I took my my old crate of a Land-Rover to the auctions and bought a clean, powerful new van which did me good service for many years until it, too, left me for the breaker's yard. I still remember with affection that intimate aquaintance with the Landy's primitive cacophony of noises and smells, its outrageous suspension (or lack of). For all I know, it may have outlived the van! And now I have to learn to work without another familiar old tin box, upgraded to another shiny new one, full of watercolour pans. It was somewhat alarming, I must confess, to realise that the little W&N sketcher's box had been with me for over 40 years, bought in Huddersfield in the late 60's for £2/10s, the price still visible in pencil on the cardboard box which has survived with it. Can I really live without it, or should I put all those little half-pans back in their customary places? Time will tell. The new regime would have had a better start if I hadn't stretched a random piece of paper which was more like blotting paper. And if I hadn't been wakened at 3am by a carbon monoxide detector, not because I was about to be rendered unconcious ( I already was), but beacause its battery was flat (as was mine). And that woke the puppy, and I ended up on the front lawn admiring the moon while she roamed around deciding where to pee. (Hey! this is my blog, I can moan about whatever I like!). But enough.
It felt like a vintage night in early autumn, with prospects of rich harvests to be had in the dark nights ahead. Joanne, as ever, modelled beautifully. Serene, angular, strong, gentle. You need to be at the top of your game to capture some of that elusive mix, and tonight Tom and Tony led from the front in doing just that. Tom already has a gallery of Joannes, but I can't say I've seen one I like better than this; soft greys and whites interwoven into immaculate draughtsmanship. Tony worked like a photographer using subtle Depth of Field, the breasts having sufficient modelling just to give volume, but the real focus beyond them in the vivacious eyes and hair, foreshortened by the low view. For me, one of his best.

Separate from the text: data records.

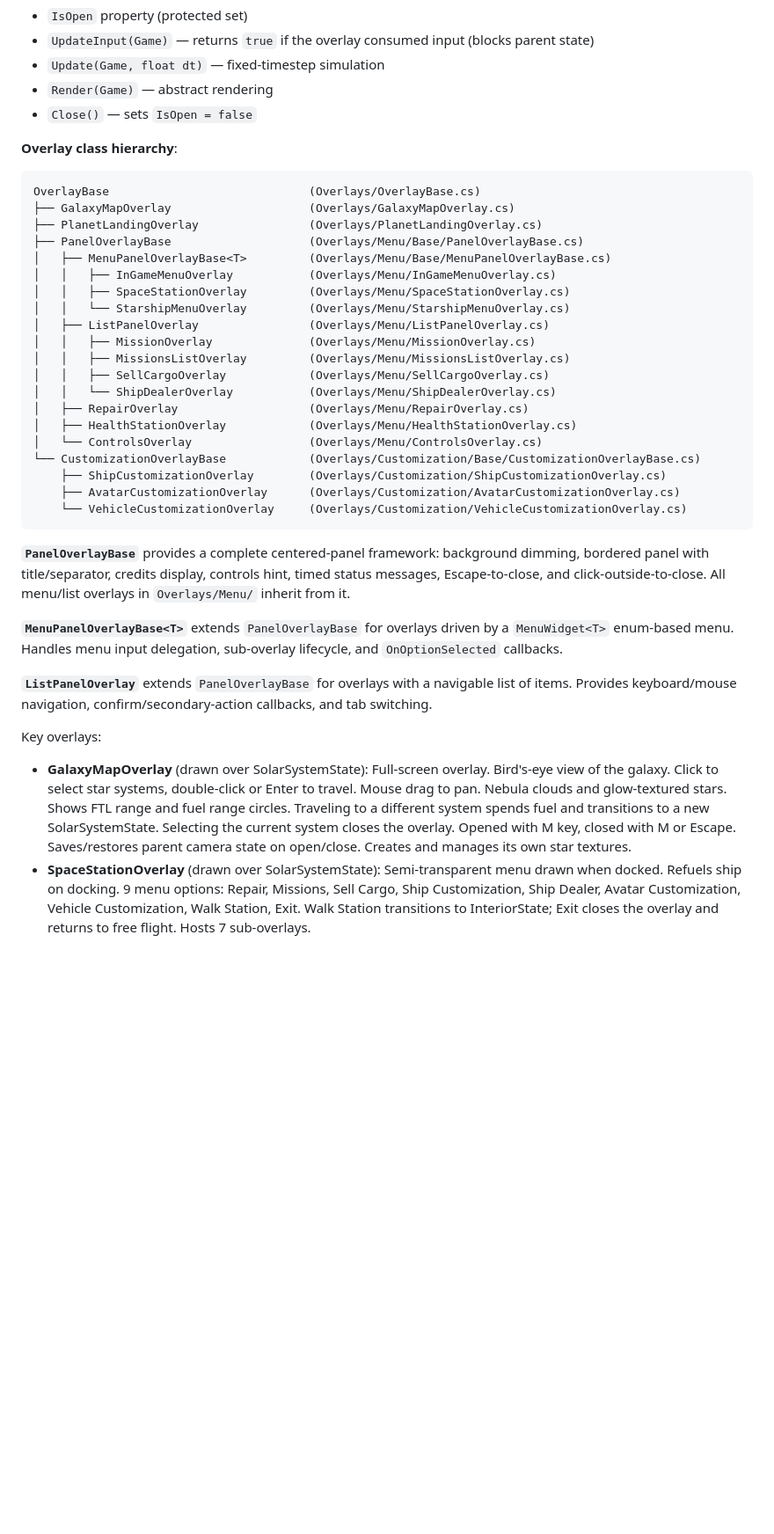
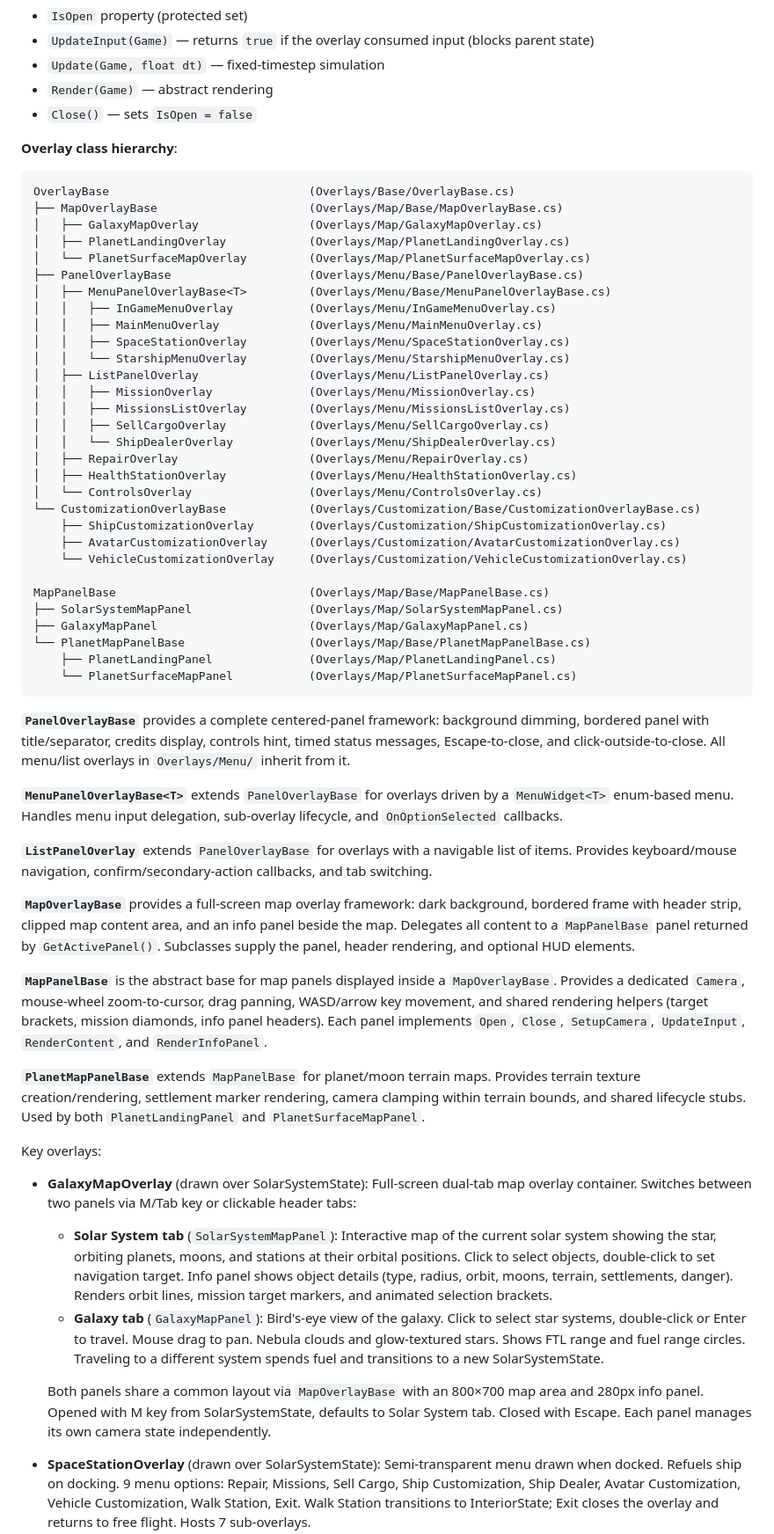
Before and after one commit to federicodangelo/SpaceExplorationGame, a Markdown page: docs/ARCHITECTURE.md, the part around one of its changes. Shown at 88% size. GitHub-like rendering; blank space fills up the shorter version.

Commit message:
refactor: Restructure overlay classes and introduce new map overlay framework

````diff
--- a/docs/ARCHITECTURE.md
+++ b/docs/ARCHITECTURE.md
@@ -172,12 +184,15 @@ Overlays are semi-transparent UI layers rendered on top of a game state. All ove
 
 **Overlay class hierarchy**:
 ```
-OverlayBase                             (Overlays/OverlayBase.cs)
-├── GalaxyMapOverlay                    (Overlays/GalaxyMapOverlay.cs)
-├── PlanetLandingOverlay                (Overlays/PlanetLandingOverlay.cs)
+OverlayBase                             (Overlays/Base/OverlayBase.cs)
+├── MapOverlayBase                      (Overlays/Map/Base/MapOverlayBase.cs)
+│   ├── GalaxyMapOverlay                (Overlays/Map/GalaxyMapOverlay.cs)
+│   ├── PlanetLandingOverlay            (Overlays/Map/PlanetLandingOverlay.cs)
+│   └── PlanetSurfaceMapOverlay         (Overlays/Map/PlanetSurfaceMapOverlay.cs)
 ├── PanelOverlayBase                    (Overlays/Menu/Base/PanelOverlayBase.cs)
 │   ├── MenuPanelOverlayBase<T>         (Overlays/Menu/Base/MenuPanelOverlayBase.cs)
 │   │   ├── InGameMenuOverlay           (Overlays/Menu/InGameMenuOverlay.cs)
+│   │   ├── MainMenuOverlay             (Overlays/Menu/MainMenuOverlay.cs)
 │   │   ├── SpaceStationOverlay         (Overlays/Menu/SpaceStationOverlay.cs)
 │   │   └── StarshipMenuOverlay         (Overlays/Menu/StarshipMenuOverlay.cs)
 │   ├── ListPanelOverlay                (Overlays/Menu/ListPanelOverlay.cs)
@@ -192,6 +207,13 @@ OverlayBase                             (Overlays/OverlayBase.cs)
     ├── ShipCustomizationOverlay        (Overlays/Customization/ShipCustomizationOverlay.cs)
     ├── AvatarCustomizationOverlay      (Overlays/Customization/AvatarCustomizationOverlay.cs)
     └── VehicleCustomizationOverlay     (Overlays/Customization/VehicleCustomizationOverlay.cs)
+
+MapPanelBase                            (Overlays/Map/Base/MapPanelBase.cs)
+├── SolarSystemMapPanel                 (Overlays/Map/SolarSystemMapPanel.cs)
+├── GalaxyMapPanel                      (Overlays/Map/GalaxyMapPanel.cs)
+└── PlanetMapPanelBase                  (Overlays/Map/Base/PlanetMapPanelBase.cs)
+    ├── PlanetLandingPanel              (Overlays/Map/PlanetLandingPanel.cs)
+    └── PlanetSurfaceMapPanel           (Overlays/Map/PlanetSurfaceMapPanel.cs)
 ```
 
 **`PanelOverlayBase`** provides a complete centered-panel framework: background dimming, bordered panel with title/separator, credits display, controls hint, timed status messages, Escape-to-close, and click-outside-to-close. All menu/list overlays in `Overlays/Menu/` inherit from it.
@@ -200,6 +222,16 @@ OverlayBase                             (Overlays/OverlayBase.cs)
 
 **`ListPanelOverlay`** extends `PanelOverlayBase` for overlays with a navigable list of items. Provides keyboard/mouse navigation, confirm/secondary-action callbacks, and tab switching.
 
+**`MapOverlayBase`** provides a full-screen map overlay framework: dark background, bordered frame with header strip, clipped map content area, and an info panel beside the map. Delegates all content to a `MapPanelBase` panel returned by `GetActivePanel()`. Subclasses supply the panel, header rendering, and optional HUD elements.
+
+**`MapPanelBase`** is the abstract base for map panels displayed inside a `MapOverlayBase`. Provides a dedicated `Camera`, mouse-wheel zoom-to-cursor, drag panning, WASD/arrow key movement, and shared rendering helpers (target brackets, mission diamonds, info panel headers). Each panel implements `Open`, `Close`, `SetupCamera`, `UpdateInput`, `RenderContent`, and `RenderInfoPanel`.
+
+**`PlanetMapPanelBase`** extends `MapPanelBase` for planet/moon terrain maps. Provides terrain texture creation/rendering, settlement marker rendering, camera clamping within terrain bounds, and shared lifecycle stubs. Used by both `PlanetLandingPanel` and `PlanetSurfaceMapPanel`.
+
 Key overlays:
-- **GalaxyMapOverlay** (drawn over SolarSystemState): Full-screen overlay. Bird's-eye view of the galaxy. Click to select star systems, double-click or Enter to travel. Mouse drag to pan. Nebula clouds and glow-textured stars. Shows FTL range and fuel range circles. Traveling to a different system spends fuel and transitions to a new SolarSystemState. Selecting the current system closes the overlay. Opened with M key, closed with M or Escape. Saves/restores parent camera state on open/close. Creates and manages its own star textures.
+- **GalaxyMapOverlay** (drawn over SolarSystemState): Full-screen dual-tab map overlay container. Switches between two panels via M/Tab key or clickable header tabs:
+  - **Solar System tab** (`SolarSystemMapPanel`): Interactive map of the current solar system showing the star, orbiting planets, moons, and stations at their orbital positions. Click to select objects, double-click to set navigation target. Info panel shows object details (type, radius, orbit, moons, terrain, settlements, danger). Renders orbit lines, mission target markers, and animated selection brackets.
+  - **Galaxy tab** (`GalaxyMapPanel`): Bird's-eye view of the galaxy. Click to select star systems, double-click or Enter to travel. Mouse drag to pan. Nebula clouds and glow-textured stars. Shows FTL range and fuel range circles. Traveling to a different system spends fuel and transitions to a new SolarSystemState.
+
+  Both panels share a common layout via `MapOverlayBase` with an 800×700 map area and 280px info panel. Opened with M key from SolarSystemState, defaults to Solar System tab. Closed with Escape. Each panel manages its own camera state independently.
 - **SpaceStationOverlay** (drawn over SolarSystemState): Semi-transparent menu drawn when docked. Refuels ship on docking. 9 menu options: Repair, Missions, Sell Cargo, Ship Customization, Ship Dealer, Avatar Customization, Vehicle Customization, Walk Station, Exit. Walk Station transitions to InteriorState; Exit closes the overlay and returns to free flight. Hosts 7 sub-overlays.
````
Also changed, not shown: other parts of docs/ARCHITECTURE.md (+39 -12 lines).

And what of the rest of us? Rabbits dazzled in the twin headlights? Apart from my own attempt, which had Joanne apparently resting on her spade like a gardener in a naturist resort, there were some good results. Barry sees more angles than Ronnie O'Sullivan, and produced a vorticist tour-de-force. Hilary must be pleased with her striking pen drawing, full of character. Ian and I had a short chat about Renoir before proceedings began, but he's looking more like Marie Laurencin to me, and no bad thing either. Sandra astonished with twin Joannes in the style of Jack Yeats. I almost feel that by donning some 3-D specs you could witness them coalesce into one living being. And then Steven. His dedication to his technique has brought him to point where he can be relied on as a belwether of accuracy. I always look at his work at half-time to discover what I need to correct in the second half. Long may your apparently ego-free approach continue, Steven. If you were ever to experience some demonic conversion to semi-abstract Expressionism ( and there is a lot of it about, highly contagious ) we'd be doomed, doomed!
All in all, a classic Redbrick evening, and one to be treasured.
by Chris Fallowfield
Paintings and drawings by Andrew, Barry, Chris, Frank, Hadyn, Hilary, Ian, Patrick, Roger H, Roger S, Sandra, Tom, Tony and featured artist Steven.